### Information shown
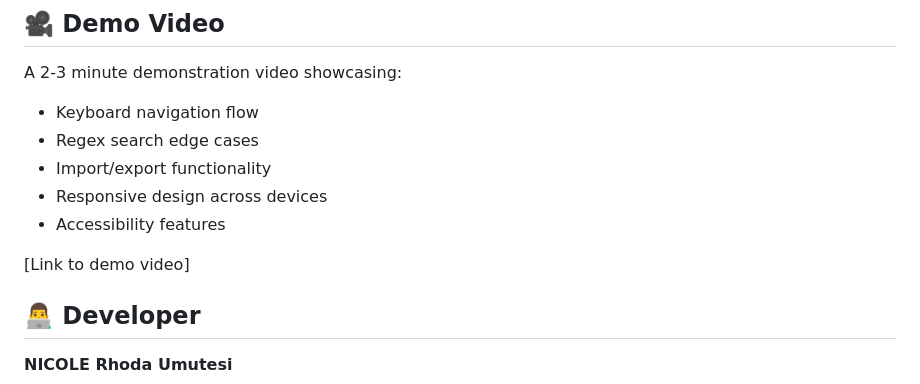
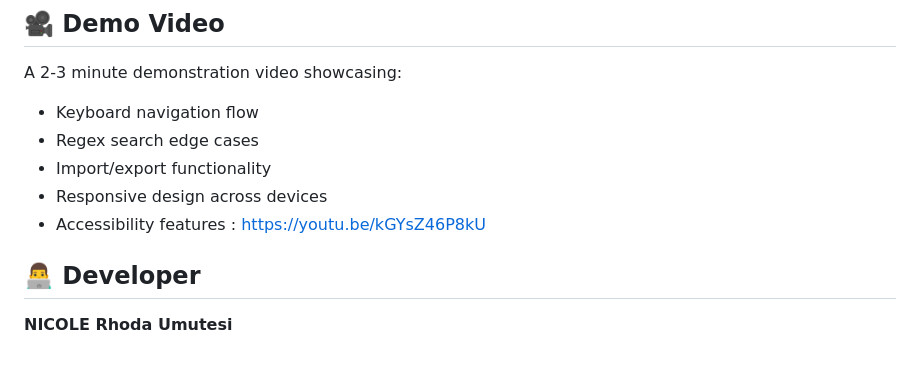
Before and after one commit to rhoda-n1cole/finance-tracker-assignment, a Markdown page: README.md, the part around the change. Rendered like a GitHub page; blank space fills up the shorter version.

```diff
--- a/README.md
+++ b/README.md
@@ -132,8 +132,8 @@ A 2-3 minute demonstration video showcasing:
 - Import/export functionality
 - Responsive design across devices
 - Accessibility features
-
-[Link to demo video]
+:
+https://youtu.be/kGYsZ46P8kU
 
 ## 👨‍💻 Developer
 
```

### Goal of the exercise
Repeat the entries above exactly and skip the images.

### Reply to the exercise
Before and after one commit to rhoda-n1cole/finance-tracker-assignment, a Markdown page: README.md, the part around the change. Rendered like a GitHub page; blank space fills up the shorter version.

```diff
--- a/README.md
+++ b/README.md
@@ -132,8 +132,8 @@ A 2-3 minute demonstration video showcasing:
 - Import/export functionality
 - Responsive design across devices
 - Accessibility features
-
-[Link to demo video]
+:
+https://youtu.be/kGYsZ46P8kU
 
 ## 👨‍💻 Developer
 
```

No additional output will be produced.